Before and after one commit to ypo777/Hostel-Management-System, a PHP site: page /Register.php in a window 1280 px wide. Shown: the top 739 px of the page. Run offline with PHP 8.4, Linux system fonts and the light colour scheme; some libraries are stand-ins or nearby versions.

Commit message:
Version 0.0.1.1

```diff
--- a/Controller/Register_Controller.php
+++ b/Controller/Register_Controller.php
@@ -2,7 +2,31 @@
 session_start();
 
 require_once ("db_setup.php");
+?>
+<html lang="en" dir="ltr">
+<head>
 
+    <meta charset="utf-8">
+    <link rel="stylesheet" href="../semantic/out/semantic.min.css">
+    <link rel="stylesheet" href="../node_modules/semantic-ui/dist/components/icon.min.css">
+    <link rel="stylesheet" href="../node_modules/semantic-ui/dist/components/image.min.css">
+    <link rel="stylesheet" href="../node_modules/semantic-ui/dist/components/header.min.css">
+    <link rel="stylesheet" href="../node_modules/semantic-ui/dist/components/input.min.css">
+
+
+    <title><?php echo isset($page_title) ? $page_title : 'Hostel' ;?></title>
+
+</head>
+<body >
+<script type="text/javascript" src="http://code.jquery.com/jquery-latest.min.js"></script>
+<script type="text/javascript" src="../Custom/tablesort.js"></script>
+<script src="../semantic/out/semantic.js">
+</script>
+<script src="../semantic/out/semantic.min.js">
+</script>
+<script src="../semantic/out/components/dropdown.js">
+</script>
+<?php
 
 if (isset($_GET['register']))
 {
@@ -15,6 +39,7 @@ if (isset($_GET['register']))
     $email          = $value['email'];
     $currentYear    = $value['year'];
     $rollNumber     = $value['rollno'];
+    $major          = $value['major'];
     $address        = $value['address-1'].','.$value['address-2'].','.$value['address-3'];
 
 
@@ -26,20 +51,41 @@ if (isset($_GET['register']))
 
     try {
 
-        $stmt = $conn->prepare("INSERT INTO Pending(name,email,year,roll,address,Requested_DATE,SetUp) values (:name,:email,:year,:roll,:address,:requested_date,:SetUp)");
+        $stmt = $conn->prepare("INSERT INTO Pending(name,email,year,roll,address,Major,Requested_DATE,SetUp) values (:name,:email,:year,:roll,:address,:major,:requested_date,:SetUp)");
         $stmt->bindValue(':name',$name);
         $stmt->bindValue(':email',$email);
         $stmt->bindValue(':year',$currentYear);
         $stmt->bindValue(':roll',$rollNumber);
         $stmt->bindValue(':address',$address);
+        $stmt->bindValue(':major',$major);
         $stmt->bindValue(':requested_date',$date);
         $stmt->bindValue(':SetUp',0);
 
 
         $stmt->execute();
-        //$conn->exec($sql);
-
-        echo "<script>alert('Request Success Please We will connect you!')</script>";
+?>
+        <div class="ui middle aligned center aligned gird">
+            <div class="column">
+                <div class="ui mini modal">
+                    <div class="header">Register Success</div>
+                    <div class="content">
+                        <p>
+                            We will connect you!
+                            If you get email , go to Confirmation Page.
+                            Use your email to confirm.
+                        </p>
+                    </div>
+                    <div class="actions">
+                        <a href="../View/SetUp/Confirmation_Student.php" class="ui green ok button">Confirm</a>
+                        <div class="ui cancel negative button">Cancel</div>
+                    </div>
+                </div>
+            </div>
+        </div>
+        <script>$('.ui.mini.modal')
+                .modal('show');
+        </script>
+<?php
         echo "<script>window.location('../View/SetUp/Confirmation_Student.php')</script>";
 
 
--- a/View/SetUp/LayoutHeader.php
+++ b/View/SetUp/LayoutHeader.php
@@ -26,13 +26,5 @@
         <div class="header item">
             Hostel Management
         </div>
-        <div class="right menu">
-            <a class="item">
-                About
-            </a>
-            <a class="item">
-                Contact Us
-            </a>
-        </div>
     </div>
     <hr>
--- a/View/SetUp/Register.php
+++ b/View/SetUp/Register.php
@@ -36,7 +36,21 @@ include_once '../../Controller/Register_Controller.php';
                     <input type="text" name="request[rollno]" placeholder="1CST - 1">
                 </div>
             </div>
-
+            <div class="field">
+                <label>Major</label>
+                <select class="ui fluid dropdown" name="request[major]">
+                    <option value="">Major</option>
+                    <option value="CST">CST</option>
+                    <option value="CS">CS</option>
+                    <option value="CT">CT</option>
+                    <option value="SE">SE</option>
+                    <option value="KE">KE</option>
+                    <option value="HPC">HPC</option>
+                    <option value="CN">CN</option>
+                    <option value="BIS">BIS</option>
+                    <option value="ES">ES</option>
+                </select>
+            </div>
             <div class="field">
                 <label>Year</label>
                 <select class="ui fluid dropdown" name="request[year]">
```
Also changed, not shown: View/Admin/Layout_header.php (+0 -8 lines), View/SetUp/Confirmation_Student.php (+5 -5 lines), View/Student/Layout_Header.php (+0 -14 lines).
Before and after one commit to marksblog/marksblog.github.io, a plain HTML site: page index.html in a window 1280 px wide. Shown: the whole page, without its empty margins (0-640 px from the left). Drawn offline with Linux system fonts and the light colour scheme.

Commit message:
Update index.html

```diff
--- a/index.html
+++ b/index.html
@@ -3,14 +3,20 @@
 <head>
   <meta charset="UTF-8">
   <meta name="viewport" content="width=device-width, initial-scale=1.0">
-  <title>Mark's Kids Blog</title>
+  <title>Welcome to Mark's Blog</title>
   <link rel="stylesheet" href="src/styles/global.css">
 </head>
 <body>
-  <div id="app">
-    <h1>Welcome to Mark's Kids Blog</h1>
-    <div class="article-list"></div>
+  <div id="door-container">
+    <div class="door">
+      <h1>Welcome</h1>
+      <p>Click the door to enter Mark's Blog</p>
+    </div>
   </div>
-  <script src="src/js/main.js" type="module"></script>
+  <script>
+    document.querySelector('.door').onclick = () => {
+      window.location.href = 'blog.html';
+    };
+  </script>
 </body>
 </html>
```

====================

Output the records above in full, with nothing altered.

*Answer to the problem*
Before and after one commit to ypo777/Hostel-Management-System, a PHP site: page /Register.php in a window 1280 px wide. Shown: the top 739 px of the page. Run offline with PHP 8.4, Linux system fonts and the light colour scheme; some libraries are stand-ins or nearby versions.

Commit message:
Version 0.0.1.1

```diff
--- a/Controller/Register_Controller.php
+++ b/Controller/Register_Controller.php
@@ -2,7 +2,31 @@
 session_start();
 
 require_once ("db_setup.php");
+?>
+<html lang="en" dir="ltr">
+<head>
 
+    <meta charset="utf-8">
+    <link rel="stylesheet" href="../semantic/out/semantic.min.css">
+    <link rel="stylesheet" href="../node_modules/semantic-ui/dist/components/icon.min.css">
+    <link rel="stylesheet" href="../node_modules/semantic-ui/dist/components/image.min.css">
+    <link rel="stylesheet" href="../node_modules/semantic-ui/dist/components/header.min.css">
+    <link rel="stylesheet" href="../node_modules/semantic-ui/dist/components/input.min.css">
+
+
+    <title><?php echo isset($page_title) ? $page_title : 'Hostel' ;?></title>
+
+</head>
+<body >
+<script type="text/javascript" src="http://code.jquery.com/jquery-latest.min.js"></script>
+<script type="text/javascript" src="../Custom/tablesort.js"></script>
+<script src="../semantic/out/semantic.js">
+</script>
+<script src="../semantic/out/semantic.min.js">
+</script>
+<script src="../semantic/out/components/dropdown.js">
+</script>
+<?php
 
 if (isset($_GET['register']))
 {
@@ -15,6 +39,7 @@ if (isset($_GET['register']))
     $email          = $value['email'];
     $currentYear    = $value['year'];
     $rollNumber     = $value['rollno'];
+    $major          = $value['major'];
     $address        = $value['address-1'].','.$value['address-2'].','.$value['address-3'];
 
 
@@ -26,20 +51,41 @@ if (isset($_GET['register']))
 
     try {
 
-        $stmt = $conn->prepare("INSERT INTO Pending(name,email,year,roll,address,Requested_DATE,SetUp) values (:name,:email,:year,:roll,:address,:requested_date,:SetUp)");
+        $stmt = $conn->prepare("INSERT INTO Pending(name,email,year,roll,address,Major,Requested_DATE,SetUp) values (:name,:email,:year,:roll,:address,:major,:requested_date,:SetUp)");
         $stmt->bindValue(':name',$name);
         $stmt->bindValue(':email',$email);
         $stmt->bindValue(':year',$currentYear);
         $stmt->bindValue(':roll',$rollNumber);
         $stmt->bindValue(':address',$address);
+        $stmt->bindValue(':major',$major);
         $stmt->bindValue(':requested_date',$date);
         $stmt->bindValue(':SetUp',0);
 
 
         $stmt->execute();
-        //$conn->exec($sql);
-
-        echo "<script>alert('Request Success Please We will connect you!')</script>";
+?>
+        <div class="ui middle aligned center aligned gird">
+            <div class="column">
+                <div class="ui mini modal">
+                    <div class="header">Register Success</div>
+                    <div class="content">
+                        <p>
+                            We will connect you!
+                            If you get email , go to Confirmation Page.
+                            Use your email to confirm.
+                        </p>
+                    </div>
+                    <div class="actions">
+                        <a href="../View/SetUp/Confirmation_Student.php" class="ui green ok button">Confirm</a>
+                        <div class="ui cancel negative button">Cancel</div>
+                    </div>
+                </div>
+            </div>
+        </div>
+        <script>$('.ui.mini.modal')
+                .modal('show');
+        </script>
+<?php
         echo "<script>window.location('../View/SetUp/Confirmation_Student.php')</script>";
 
 
--- a/View/SetUp/LayoutHeader.php
+++ b/View/SetUp/LayoutHeader.php
@@ -26,13 +26,5 @@
         <div class="header item">
             Hostel Management
         </div>
-        <div class="right menu">
-            <a class="item">
-                About
-            </a>
-            <a class="item">
-                Contact Us
-            </a>
-        </div>
     </div>
     <hr>
--- a/View/SetUp/Register.php
+++ b/View/SetUp/Register.php
@@ -36,7 +36,21 @@ include_once '../../Controller/Register_Controller.php';
                     <input type="text" name="request[rollno]" placeholder="1CST - 1">
                 </div>
             </div>
-
+            <div class="field">
+                <label>Major</label>
+                <select class="ui fluid dropdown" name="request[major]">
+                    <option value="">Major</option>
+                    <option value="CST">CST</option>
+                    <option value="CS">CS</option>
+                    <option value="CT">CT</option>
+                    <option value="SE">SE</option>
+                    <option value="KE">KE</option>
+                    <option value="HPC">HPC</option>
+                    <option value="CN">CN</option>
+                    <option value="BIS">BIS</option>
+                    <option value="ES">ES</option>
+                </select>
+            </div>
             <div class="field">
                 <label>Year</label>
                 <select class="ui fluid dropdown" name="request[year]">
```
Also changed, not shown: View/Admin/Layout_header.php (+0 -8 lines), View/SetUp/Confirmation_Student.php (+5 -5 lines), View/Student/Layout_Header.php (+0 -14 lines).
Before and after one commit to marksblog/marksblog.github.io, a plain HTML site: page index.html in a window 1280 px wide. Shown: the whole page, without its empty margins (0-640 px from the left). Drawn offline with Linux system fonts and the light colour scheme.

Commit message:
Update index.html

```diff
--- a/index.html
+++ b/index.html
@@ -3,14 +3,20 @@
 <head>
   <meta charset="UTF-8">
   <meta name="viewport" content="width=device-width, initial-scale=1.0">
-  <title>Mark's Kids Blog</title>
+  <title>Welcome to Mark's Blog</title>
   <link rel="stylesheet" href="src/styles/global.css">
 </head>
 <body>
-  <div id="app">
-    <h1>Welcome to Mark's Kids Blog</h1>
-    <div class="article-list"></div>
+  <div id="door-container">
+    <div class="door">
+      <h1>Welcome</h1>
+      <p>Click the door to enter Mark's Blog</p>
+    </div>
   </div>
-  <script src="src/js/main.js" type="module"></script>
+  <script>
+    document.querySelector('.door').onclick = () => {
+      window.location.href = 'blog.html';
+    };
+  </script>
 </body>
 </html>
```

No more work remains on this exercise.